The ban will take place in the estuarine lagoon systems, marshlands and bays located in the states of Southern Baja California, Sonora, Sinaloa, Nayarit, Jalisco and Colima, as well as in the marine waters having federal jurisdiction in the Pacific Ocean.
The measure aims to protect the breeding population of commercially important shrimp species during the 2019 reproductive period and ensure the recruitment and continuity of their populations and their sustainable use in the next season 2019-2020.
Shrimp fishing in the Pacific Ocean and Gulf of California is one of the commercial fisheries of greater economic and social relevance in Mexico so it is necessary to manage and regulate it to ensure its sustainability and maximize its economic benefits.
Shrimp from the Pacific Ocean

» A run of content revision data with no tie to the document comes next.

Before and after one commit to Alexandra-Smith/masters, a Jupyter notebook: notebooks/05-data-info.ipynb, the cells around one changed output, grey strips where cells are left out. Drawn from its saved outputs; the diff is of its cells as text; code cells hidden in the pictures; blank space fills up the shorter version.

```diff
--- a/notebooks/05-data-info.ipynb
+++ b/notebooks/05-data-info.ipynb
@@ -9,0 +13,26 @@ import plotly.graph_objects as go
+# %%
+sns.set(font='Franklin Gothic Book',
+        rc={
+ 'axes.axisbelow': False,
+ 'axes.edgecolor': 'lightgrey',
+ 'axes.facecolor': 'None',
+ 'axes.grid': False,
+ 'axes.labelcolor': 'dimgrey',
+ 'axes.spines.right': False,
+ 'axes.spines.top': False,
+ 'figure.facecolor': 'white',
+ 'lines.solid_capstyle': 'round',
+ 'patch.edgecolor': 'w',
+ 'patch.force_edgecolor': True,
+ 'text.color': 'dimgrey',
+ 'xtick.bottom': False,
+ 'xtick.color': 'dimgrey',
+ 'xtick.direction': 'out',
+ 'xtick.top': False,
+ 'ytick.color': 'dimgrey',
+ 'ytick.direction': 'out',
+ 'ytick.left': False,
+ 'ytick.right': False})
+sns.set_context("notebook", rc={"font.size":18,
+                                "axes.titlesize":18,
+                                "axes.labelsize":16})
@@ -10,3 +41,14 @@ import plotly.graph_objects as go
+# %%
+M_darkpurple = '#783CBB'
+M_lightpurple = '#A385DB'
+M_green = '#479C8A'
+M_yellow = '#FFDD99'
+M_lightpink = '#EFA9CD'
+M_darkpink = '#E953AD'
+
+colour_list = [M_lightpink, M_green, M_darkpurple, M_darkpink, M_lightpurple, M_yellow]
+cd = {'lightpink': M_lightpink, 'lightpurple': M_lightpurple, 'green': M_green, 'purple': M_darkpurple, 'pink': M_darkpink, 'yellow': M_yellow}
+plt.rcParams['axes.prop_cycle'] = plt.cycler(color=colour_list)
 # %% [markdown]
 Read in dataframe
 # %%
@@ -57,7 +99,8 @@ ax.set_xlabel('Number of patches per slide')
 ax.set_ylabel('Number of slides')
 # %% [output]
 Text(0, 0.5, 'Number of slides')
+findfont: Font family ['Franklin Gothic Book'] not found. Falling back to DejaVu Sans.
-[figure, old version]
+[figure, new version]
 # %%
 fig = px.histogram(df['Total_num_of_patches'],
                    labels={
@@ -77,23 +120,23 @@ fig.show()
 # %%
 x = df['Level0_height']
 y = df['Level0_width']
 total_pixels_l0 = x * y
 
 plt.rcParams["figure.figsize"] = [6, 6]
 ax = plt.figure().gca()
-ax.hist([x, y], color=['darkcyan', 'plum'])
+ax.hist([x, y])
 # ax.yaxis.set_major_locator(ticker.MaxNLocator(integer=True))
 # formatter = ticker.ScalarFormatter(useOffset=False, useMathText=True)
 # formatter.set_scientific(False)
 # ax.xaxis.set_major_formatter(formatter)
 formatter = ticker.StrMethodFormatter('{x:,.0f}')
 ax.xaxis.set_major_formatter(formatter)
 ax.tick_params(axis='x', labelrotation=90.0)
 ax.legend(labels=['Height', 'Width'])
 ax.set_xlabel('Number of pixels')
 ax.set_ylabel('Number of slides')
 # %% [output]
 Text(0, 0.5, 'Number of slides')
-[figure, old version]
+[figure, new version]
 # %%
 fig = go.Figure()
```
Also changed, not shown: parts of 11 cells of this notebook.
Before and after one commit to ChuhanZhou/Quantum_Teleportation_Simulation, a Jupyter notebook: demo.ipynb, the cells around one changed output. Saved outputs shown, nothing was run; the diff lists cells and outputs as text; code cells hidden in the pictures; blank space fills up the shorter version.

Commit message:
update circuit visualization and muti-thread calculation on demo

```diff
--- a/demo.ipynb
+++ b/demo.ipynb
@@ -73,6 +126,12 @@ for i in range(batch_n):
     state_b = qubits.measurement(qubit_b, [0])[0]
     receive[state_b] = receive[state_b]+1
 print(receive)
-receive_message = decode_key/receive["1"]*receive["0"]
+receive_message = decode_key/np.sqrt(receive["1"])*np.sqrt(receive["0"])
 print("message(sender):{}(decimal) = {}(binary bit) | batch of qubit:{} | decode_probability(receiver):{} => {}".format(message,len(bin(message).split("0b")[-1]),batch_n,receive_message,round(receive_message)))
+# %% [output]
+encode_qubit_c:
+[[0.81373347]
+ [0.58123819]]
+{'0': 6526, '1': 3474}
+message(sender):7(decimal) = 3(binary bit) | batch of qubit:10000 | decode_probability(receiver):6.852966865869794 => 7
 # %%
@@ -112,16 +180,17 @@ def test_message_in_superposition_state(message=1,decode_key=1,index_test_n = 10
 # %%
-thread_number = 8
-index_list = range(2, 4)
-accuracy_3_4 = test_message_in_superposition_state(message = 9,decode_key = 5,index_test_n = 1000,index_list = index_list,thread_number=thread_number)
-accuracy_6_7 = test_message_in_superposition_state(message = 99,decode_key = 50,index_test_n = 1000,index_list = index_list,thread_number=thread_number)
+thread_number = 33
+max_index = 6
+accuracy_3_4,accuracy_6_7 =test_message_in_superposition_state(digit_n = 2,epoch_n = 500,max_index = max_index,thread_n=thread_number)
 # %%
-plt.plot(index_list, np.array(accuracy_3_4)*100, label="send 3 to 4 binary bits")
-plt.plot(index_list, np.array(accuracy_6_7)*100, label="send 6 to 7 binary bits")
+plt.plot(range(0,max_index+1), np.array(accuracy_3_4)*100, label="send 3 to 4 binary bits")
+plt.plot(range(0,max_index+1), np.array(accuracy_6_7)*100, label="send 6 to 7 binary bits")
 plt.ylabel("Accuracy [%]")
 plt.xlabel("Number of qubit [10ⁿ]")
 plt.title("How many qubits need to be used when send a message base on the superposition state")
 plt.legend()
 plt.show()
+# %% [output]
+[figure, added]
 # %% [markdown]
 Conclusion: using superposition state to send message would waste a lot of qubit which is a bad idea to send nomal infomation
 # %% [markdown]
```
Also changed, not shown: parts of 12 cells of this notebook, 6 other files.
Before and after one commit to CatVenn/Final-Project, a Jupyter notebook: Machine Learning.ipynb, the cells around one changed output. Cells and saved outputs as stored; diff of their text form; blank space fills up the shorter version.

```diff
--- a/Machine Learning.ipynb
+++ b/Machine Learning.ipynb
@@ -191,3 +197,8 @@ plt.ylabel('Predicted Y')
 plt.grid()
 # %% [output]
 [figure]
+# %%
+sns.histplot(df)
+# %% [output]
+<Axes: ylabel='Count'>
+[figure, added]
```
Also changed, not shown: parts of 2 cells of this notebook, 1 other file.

For setting the ban, the National Aquaculture and Fisheries Commission (CONAPESCA) took into account the studies carried out by the National Institute of Fisheries and Aquaculture (INAPESCA), which indicated that brown and blue shrimp stocks from the Pacific Ocean coastline have abundance fluctuations, reflecting subsequent recruitments that contribute to the remaining population present at the end of the fishing season. For this reason, scientists considered it necessary to avoid fishing after March 15, 2019, for the conservation of the breeding population.
Start of the shrimp ban in the Pacific
On the other hand, the environmental conditions analyzed on the trends of sea surface temperature and oceanographic dynamics (movement of water masses in the Pacific Ocean and reduction of the El Niño phenomenon towards normality), as well as their relationship with availability of shrimp species by region, indicate the need to take precautionary measures regarding the recruitment of white and blue shrimp species.
The fishing ban for all shrimp species will be implemented in the estuarine lagoon systems, marshes and bays located in the states of Baja California Sur, Sonora, Sinaloa, Nayarit, Jalisco and Colima, as well as in the marine waters of federal jurisdiction of the Pacific Ocean, from the border with the United States to the border with Guatemala.